I'm currently working on a multiplayer game with top-down camera view and WASD player control, similar to Bloodline Champions. Projectiles, spawned by players are relatively slow and clearly visible, e.g. a fireball. The most difficult part so far - designing an appropriate networking model. The main goal is to find a fair balance between state consistency and player input lag.
Three alternatives I've came with so far are as follows:

Plain Authoritative server
Clients simply send user input to server, which advances the world according to the input provided, and then sends the latest state to all clients. Clients interpolate between two last received states to provide smooth movement.
This variant provides perfect consistency, since all clients see the same world state, but user's input feedback time suffers a lot, because total lag sums from the following parts:

  1. Sample lag = T(client sends sampled command) - T(command was sampled)
  2. Client-Server lag = T(packet was received by server) - T(packet was sent by client)
  3. Simulation lag = T(command was simulated by server) - T(command was received by server)
  4. Replication lag = T(state was sent by server) - T(command was simulated by server)
  5. Server-Client lag = T(state was received by client) - T(state was sent by server)
  6. Interpolation lag = time interval between two states: the last received and the one received before that, so that client can interpolate between them ~ server send interval

Authoritative server with Prediction
To minimize player feedback lag, client code has to use some prediction, i.e. execute sampled commands before updated state is received from server. The drawback here is that it creates state inconsistency between entity controlled by the player and the rest of the world, since the former is in the present and the later is in the past.
First person games with instant-hit weapons can use some lag compensation algorithms, since the player sees only some portion of his or her surrounding and most of the time does not sees bullets. But in top-down viewed games with slowly moving visible projectiles, those correction can be considered as unfair and buggy.

Thus, with authoritative server we have to choose between better state consistency and smaller input lag.

Peer-to-peer with server
The only other solution I can come with is where client broadcasts sampled commands to other clients and server, but instead of immediately executing them, client delays them at a constant amount of time, e.g. 150ms.
Other peers (including server) do not execute received commands immediately either. Each peer computes time, that is left until 150ms and waits that time:

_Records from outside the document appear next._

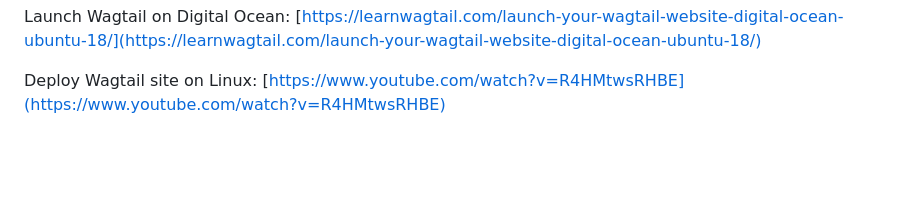
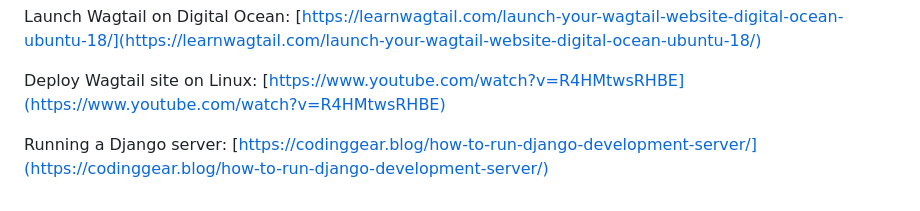
Before and after one commit to garay22/RabbitMQResearch, a Markdown page: Wagtail.md, the part around the change. GitHub-like rendering; blank space fills up the shorter version.

```diff
--- a/Wagtail.md
+++ b/Wagtail.md
@@ -39,3 +39,5 @@ Wagtail factories code: [https://github.com/wagtail/wagtail-factories](https://g
 Launch Wagtail on Digital Ocean: [https://learnwagtail.com/launch-your-wagtail-website-digital-ocean-ubuntu-18/](https://learnwagtail.com/launch-your-wagtail-website-digital-ocean-ubuntu-18/)
 
 Deploy Wagtail site on Linux: [https://www.youtube.com/watch?v=R4HMtwsRHBE](https://www.youtube.com/watch?v=R4HMtwsRHBE)
+
+Running a Django server: [https://codinggear.blog/how-to-run-django-development-server/](https://codinggear.blog/how-to-run-django-development-server/)
```
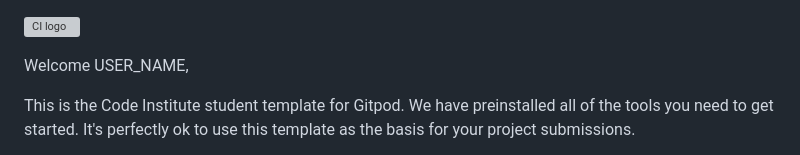
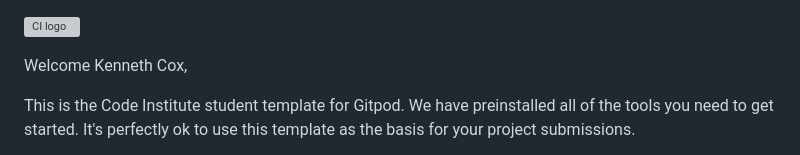
Before and after one commit to Damitwhy/Django-Blog, a Markdown page: README.md, the part around the change. Rendered like a GitHub page; grey boxes are pictures that could not be loaded.

Commit message:
initial commit

```diff
--- a/README.md
+++ b/README.md
@@ -1,6 +1,6 @@
 ![CI logo](https://codeinstitute.s3.amazonaws.com/fullstack/ci_logo_small.png)
 
-Welcome USER_NAME,
+Welcome Kenneth Cox,
 
 This is the Code Institute student template for Gitpod. We have preinstalled all of the tools you need to get started. It's perfectly ok to use this template as the basis for your project submissions.
 
```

time_to_wait = 150 - (peer_received_time - client_sent_time)  

Thus, every command is, theoretically, executed simultaneously on every peer, which provides good state consistency and moderate input lag. To address possible unsync, server periodically sends its state to all clients.
Problems with this solutions include:

  • much more complicated code base.
  • much more cheating-prone client, since it contains the same logic as the server.
  • all players' IPs are exposed to all others.

I tried to find any info about BLC or LoL net models, but all I've found so far is that they use client-server architecture without any P2P communications.
I personally prefer the Auth-with-prediction variant, but have to stick with P2P one for now, since I have no idea how to solve inconsistency caused by prediction. Is there any way to compensate this inconsistency without increasing input lag too much, or I have to use P2P solution?


closed as unclear what you're asking by Anko, Trevor Powell, Kromster, Josh Jan 6 '15 at 18:17

Please clarify your specific problem or add additional details to highlight exactly what you need. As it's currently written, it’s hard to tell exactly what you're asking. See the How to Ask page for help clarifying this question. If this question can be reworded to fit the rules in the help center, please edit the question.

  • \$\begingroup\$ The only question I can see is at the end and it seems to be essentially "how do I implement client-side prediction". Is that your question? \$\endgroup\$ – Anko Jan 4 '15 at 2:38